The first mother to arrive at my office last Tuesday brought me a copy of the latestNew York Times article regarding ADHD. She said she was both hurt and angry, as the newspaper heavily suggested that most ADHD results from problems with the educational system. She added, “It took me a while to accept ADHD is real (considering what everyone says about it), and if I had seen this article a few months ago, it would have made me doubt myself again.” After reading the Times, she felt she might have skipped getting her son evaluated for ADHD, instead blaming herself and the school system for his academic difficulties.
Meanwhile, her son is thriving this year after diagnosis. “It makes me sad to think of all the parents who might be misled by the article. It seems so reasonable on the surface,” she said. Since October was National ADHD Awareness Month, I thought I’d respond online to this common experience for parents and individuals living with ADHD.
ADHD is a medical disorder, not caused by parents or by our increasingly busy modern world. The genetic influence of ADHD has been shown close to that of height: If two tall people with ADHD put their child up for adoption, he (or she) will likely grow up to be tall and have ADHD. Suggesting otherwise alienates people who either have ADHD or are deciding about seeking help.
ADHD does not affect only attention but a part of the brain responsible for self-regulation and management as a whole. Individuals with ADHD may struggle at home, at school and in social relationships. Studies have linked ADHD to car accidents, obesity, sleep problems, and many other daily struggles. Parents of children with ADHD report higher stress levels, anxiety, depression, and marital problems.The cost of treating other medical conditions (such as asthma or diabetes) dramatically rises when an individual has ADHD, making it a public-health concern that we address it well.

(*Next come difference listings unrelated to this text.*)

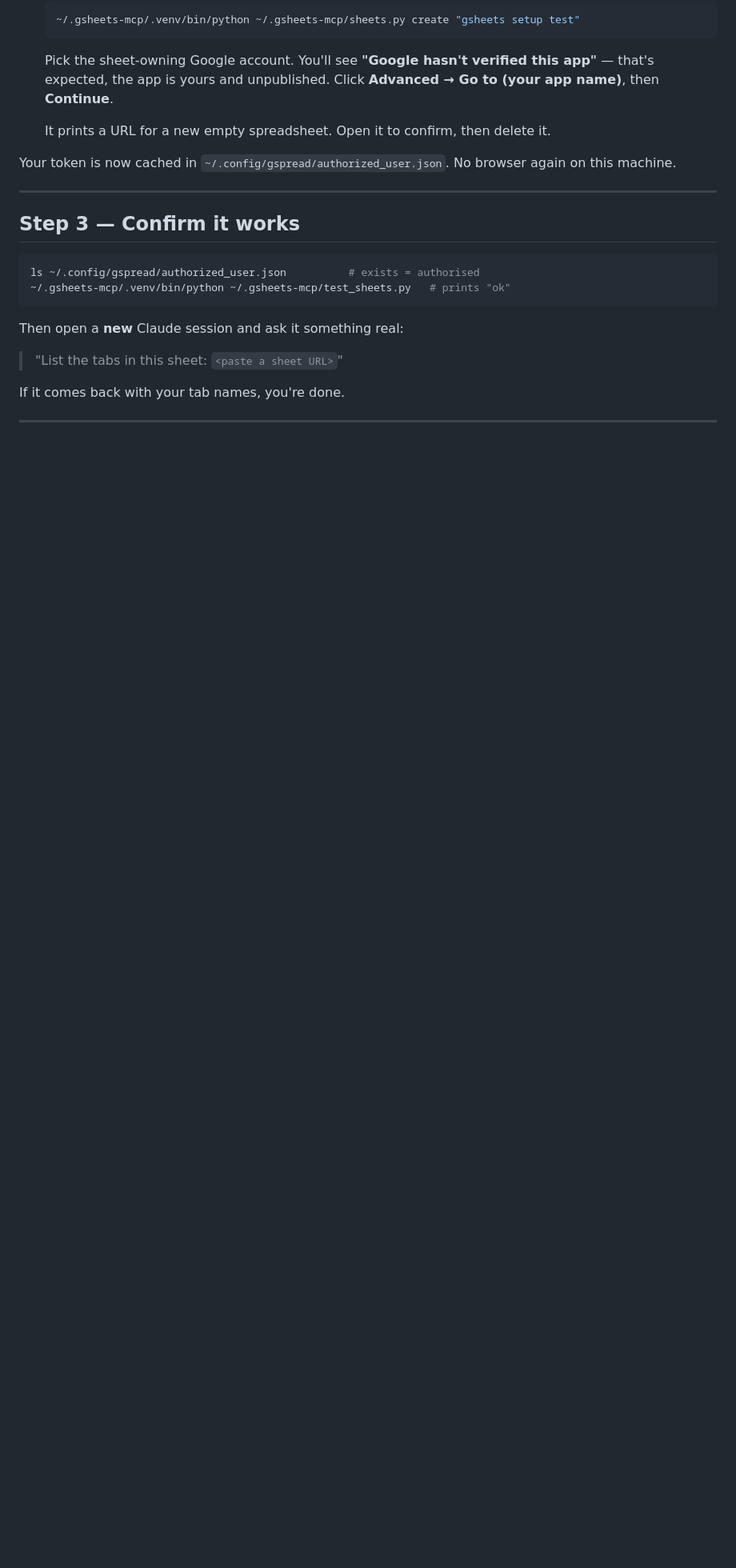
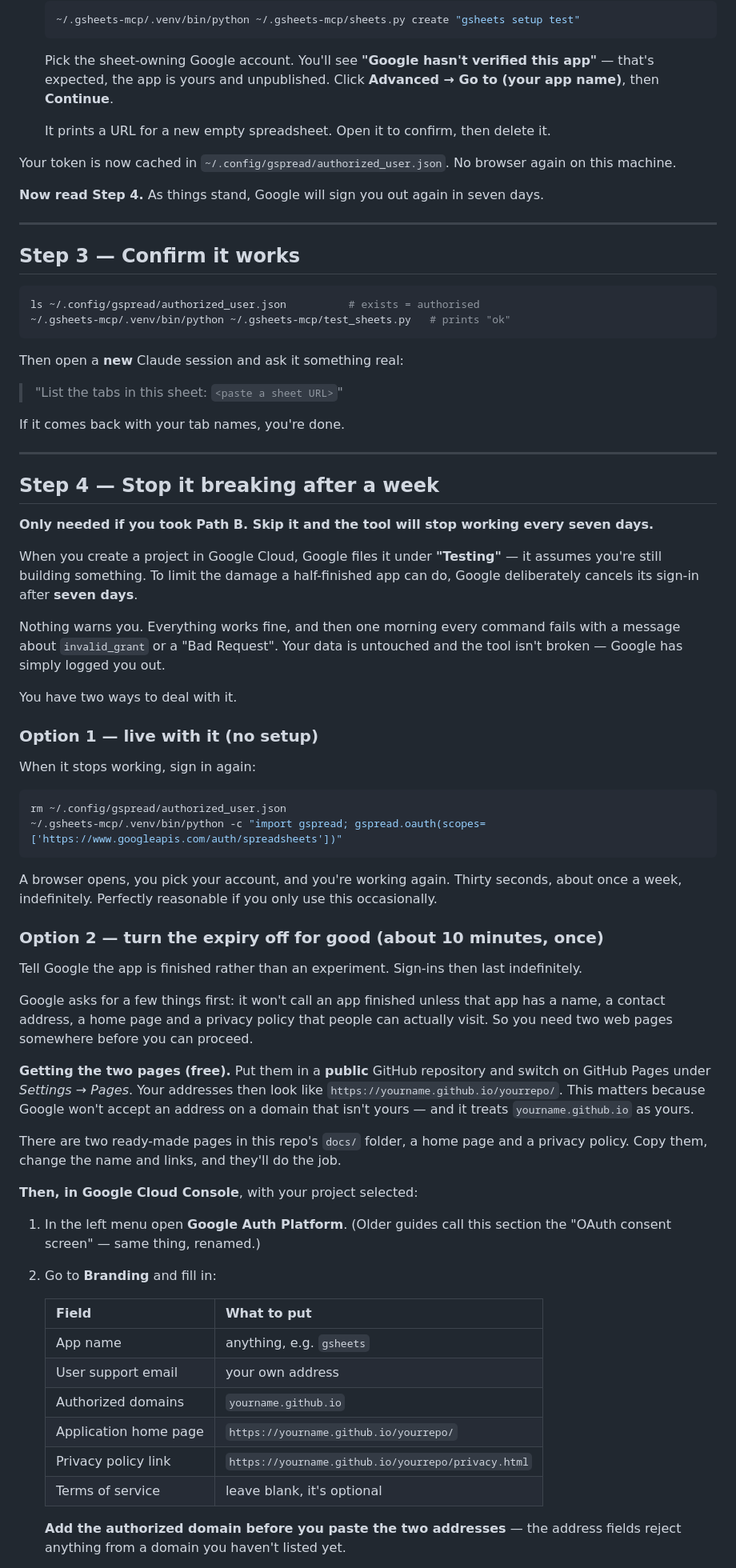
Before and after one commit to pvjbuilds/gsheets-skill, a Markdown page: SETUP.md, the part around one of its changes. Shown at 80% size. Rendered like a GitHub page; blank space fills up the shorter version.

Commit message:
Document the seven-day sign-in expiry and how to remove it
A newly created Google Cloud project sits in "Testing" status, where Google
cancels the cached sign-in after seven days with no warning. Anyone following
Path B hits this on day eight and has no way to know why.

Adds Step 4 covering both the re-authorise command and the publish-to-production
fix, a troubleshooting row for invalid_grant, and pointers from the intro,
Path B, and the README.

Co-Authored-By: Claude Opus 5 <noreply@anthropic.com>

````diff
--- a/SETUP.md
+++ b/SETUP.md
@@ -108,6 +110,8 @@ Do this once in your browser, signed in as **the Google account that owns your s
 Your token is now cached in `~/.config/gspread/authorized_user.json`. No browser again
 on this machine.
 
+**Now read Step 4.** As things stand, Google will sign you out again in seven days.
+
 ---
 
 ## Step 3 — Confirm it works
@@ -125,3 +129,63 @@ If it comes back with your tab names, you're done.
 
 ---
 
+## Step 4 — Stop it breaking after a week
+
+**Only needed if you took Path B. Skip it and the tool will stop working every seven days.**
+
+When you create a project in Google Cloud, Google files it under **"Testing"** — it assumes
+you're still building something. To limit the damage a half-finished app can do, Google
+deliberately cancels its sign-in after **seven days**.
+
+Nothing warns you. Everything works fine, and then one morning every command fails with a
+message about `invalid_grant` or a "Bad Request". Your data is untouched and the tool isn't
+broken — Google has simply logged you out.
+
+You have two ways to deal with it.
+
+### Option 1 — live with it (no setup)
+
+When it stops working, sign in again:
+
+```bash
+rm ~/.config/gspread/authorized_user.json
+~/.gsheets-mcp/.venv/bin/python -c "import gspread; gspread.oauth(scopes=['https://www.googleapis.com/auth/spreadsheets'])"
+```
+
+A browser opens, you pick your account, and you're working again. Thirty seconds, about once
+a week, indefinitely. Perfectly reasonable if you only use this occasionally.
+
+### Option 2 — turn the expiry off for good (about 10 minutes, once)
+
+Tell Google the app is finished rather than an experiment. Sign-ins then last indefinitely.
+
+Google asks for a few things first: it won't call an app finished unless that app has a name,
+a contact address, a home page and a privacy policy that people can actually visit. So you
+need two web pages somewhere before you can proceed.
+
+**Getting the two pages (free).** Put them in a **public** GitHub repository and switch on
+GitHub Pages under *Settings → Pages*. Your addresses then look like
+`https://yourname.github.io/yourrepo/`. This matters because Google won't accept an address
+on a domain that isn't yours — and it treats `yourname.github.io` as yours.
+
+There are two ready-made pages in this repo's `docs/` folder, a home page and a privacy
+policy. Copy them, change the name and links, and they'll do the job.
+
+**Then, in Google Cloud Console**, with your project selected:
+
+1. In the left menu open **Google Auth Platform**. (Older guides call this section the
+   "OAuth consent screen" — same thing, renamed.)
+2. Go to **Branding** and fill in:
+
+   | Field | What to put |
+   |---|---|
+   | App name | anything, e.g. `gsheets` |
+   | User support email | your own address |
+   | Authorized domains | `yourname.github.io` |
+   | Application home page | `https://yourname.github.io/yourrepo/` |
+   | Privacy policy link | `https://yourname.github.io/yourrepo/privacy.html` |
+   | Terms of service | leave blank, it's optional |
+
+   **Add the authorized domain before you paste the two addresses** — the address fields
+   reject anything from a domain you haven't listed yet.
+
````
Also changed, not shown: other parts of SETUP.md (+17 -0 lines), README.md (+5 -0 lines).
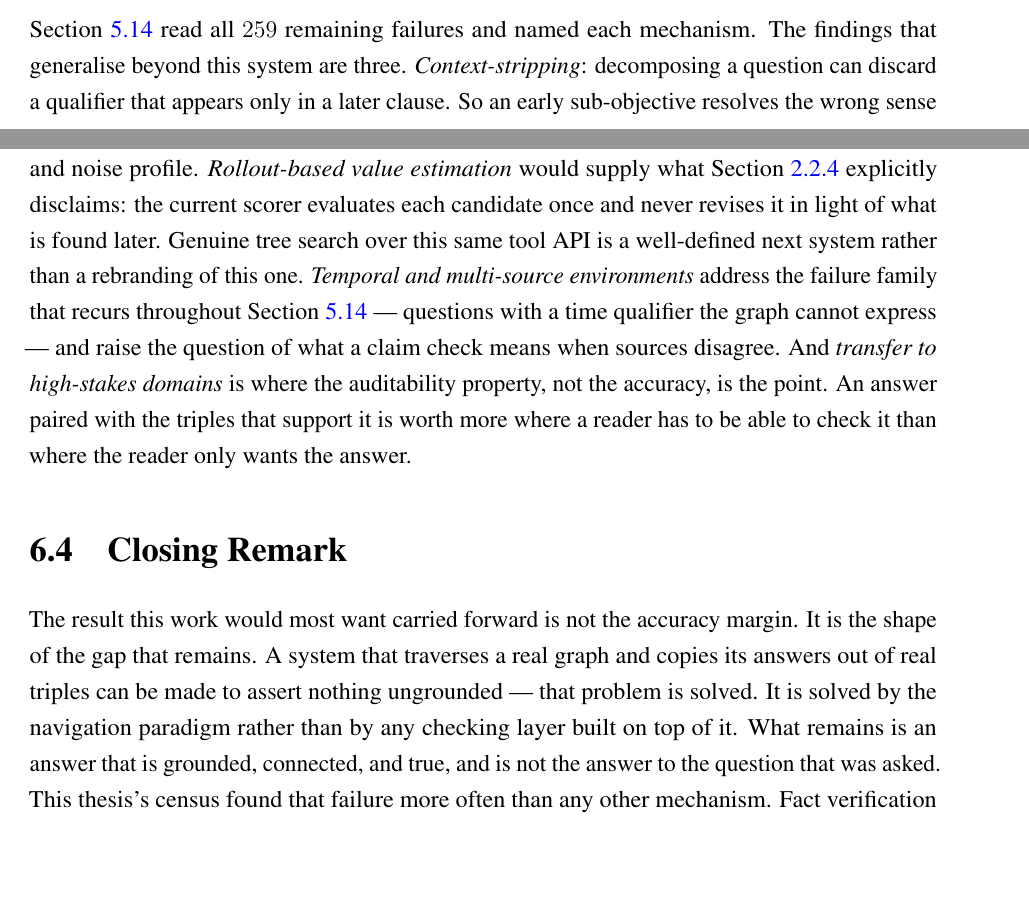
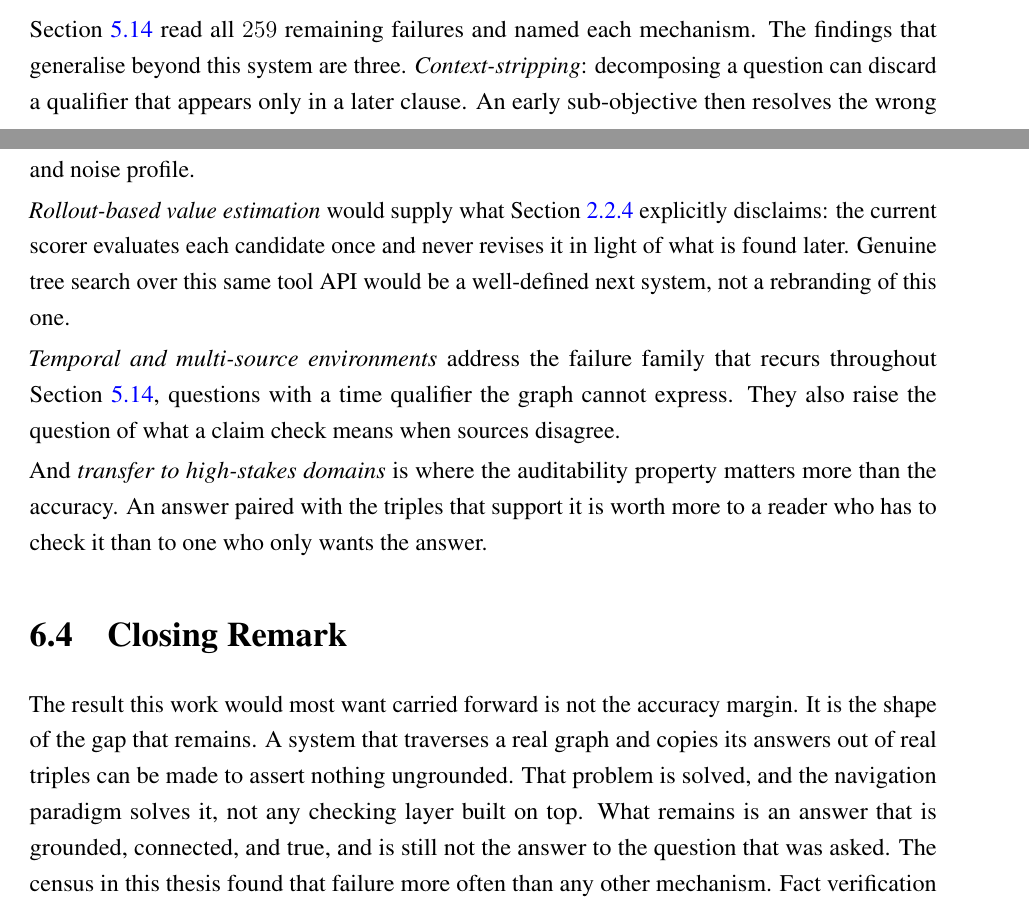
Before and after one commit to sakif-khan/agentic-graph-reasoning, a LaTeX thesis (thesis_book/thesis_book_0421052099.tex, which reads thesis_book/chapters/conclusion.tex): two parts of pages 111 and 115 of 122 before the commit and two parts of pages 111 and 115 of 123 after it, joined at a grey line, cut so that both start at the same text, the shorter picture padded with empty space. Compiled offline with pdfLaTeX; a LaTeX package or settings file that is missing is left out.

Commit message:
Rephrase conclusion.

```diff
--- a/thesis_book/chapters/conclusion.tex
+++ b/thesis_book/chapters/conclusion.tex
@@ -34,5 +34,4 @@ reported at the same length as the one that does.
 \Cref{sec:erroranalysis} read all $259$ remaining failures and named each
 mechanism. The findings that generalise beyond this system are three.
 \emph{Context-stripping}: decomposing a question can discard a qualifier that
-appears only in a later clause. So an early sub-objective resolves the wrong
-sense of an ambiguous term before the disambiguating information arrives. In the
+appears only in a later clause. An early sub-objective then resolves the wrong
@@ -206,29 +211,34 @@ Four directions extend the work rather than repairing it. \emph{LLM-constructed
 knowledge graphs} as a controlled comparison would separate what the framework
 contributes from what a curated environment contributes, by holding the agent
 fixed while varying the substrate's provenance and noise profile.
+
 \emph{Rollout-based value estimation} would supply what
 \Cref{sec:mcts-clarification} explicitly disclaims: the current scorer evaluates
 each candidate once and never revises it in light of what is found later.
-Genuine tree search over this same tool API is a well-defined next system rather
-than a rebranding of this one. \emph{Temporal and multi-source environments}
-address the failure family that recurs throughout \Cref{sec:erroranalysis} ---
-questions with a time qualifier the graph cannot express --- and raise the
-question of what a claim check means when sources disagree. And \emph{transfer
-to high-stakes domains} is where the auditability property, not the accuracy, is
-the point. An answer paired with the triples that support it is worth more where
-a reader has to be able to check it than where the reader only wants the answer.
+Genuine tree search over this same tool API would be a well-defined next system,
+not a rebranding of this one.
+
+\emph{Temporal and multi-source environments} address the failure family that
+recurs throughout \Cref{sec:erroranalysis}, questions with a time qualifier the
+graph cannot express. They also raise the question of what a claim check means
+when sources disagree.
+
+And \emph{transfer to high-stakes domains} is where the auditability property
+matters more than the accuracy. An answer paired with the triples that support
+it is worth more to a reader who has to check it than to one who only wants the
+answer.
 
 \section{Closing Remark}
 
 The result this work would most want carried forward is not the accuracy margin.
 It is the shape of the gap that remains. A system that traverses a real graph
 and copies its answers out of real triples can be made to assert nothing
-ungrounded --- that problem is solved. It is solved by the navigation paradigm
-rather than by any checking layer built on top of it. What remains is an answer
-that is grounded, connected, and true, and is not the answer to the question
-that was asked. This thesis's census found that failure more often than any
-other mechanism. Fact verification against a knowledge graph turns out to be the
-easier half of the problem; \emph{relevance} verification is the half still
+ungrounded. That problem is solved, and the navigation paradigm solves it, not
+any checking layer built on top. What remains is an answer that is grounded,
+connected, and true, and is still not the answer to the question that was asked.
+The census in this thesis found that failure more often than any other
+mechanism. Fact verification against a knowledge graph turns out to be the
+easier half of the problem. \emph{Relevance} verification is the half still
 open.
 
 \endinput
```
Also changed, not shown: thesis_book/thesis_book_0421052099.pdf, thesis_book/chapters/conclusion.tex (48 more changed lines).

Doubt about ADHD continues in spite of accumulating evidence about its medical basis. So much in print and online fans flames of distrust around global problems such as misdiagnosis and medication misuse. In reality, we have to separate the needs of individuals who have ADHD from societal concerns about people without ADHD ending up diagnosed or abusing prescription medications.
First , there is a difference between diagnostic rate and the actual occurrence of any disorder. Worldwide studies have shown that the actual rate of ADHD is around 4 to 8 percent. If somewhere the rate is far lower, ADHD is probably under-diagnosed. Anywhere the rate is significantly higher suggests misdiagnosis is rampant and needs addressing… but that doesn’t change the fact that around 1 in 15 children actually have ADHD and would benefit from compassionate, objective care.
As for medication, no single intervention changes everything, so strong ADHD management typically draws from a wide range of supports. Parent training, behavioral therapy, educational interventions, discussion of better sleep habits, exercise, the practice of mindfulness and many other options all have potential roles. However, nothing studied to date changes core symptoms of ADHD (such as poor focus or impulsivity) more effectively than medication, another frequently biased area of public discussion.
Personally, I’m neither for nor against medication. Clearly, it is always best not to prescribe a medication when it can be avoided for anything. I also feel people should know the basics before making any decisions: Medications require meticulous adjusting over time to get right and they do not work for everyone, but used appropriately they can be hugely beneficial and without side effects. The fact that medication can be abused by people without ADHD must be addressed but should not affect decision making for an individual who actually has ADHD.
For the benefit of everyone, we need to balance discussion about the impact of ADHD (which is real) from separate concerns about over-diagnosis or medication abuse (which are also real). People end up doubting themselves (“This is all my fault!”) and their family members (“They just have to work harder!”) and miss out on opportunities to change a lifelong path through intervention. Instead of sowing seeds of doubt and pointing fingers of blame, individuals with ADHD need compassionate and open-minded support along with ongoing discussion about how to further progress in this complex field.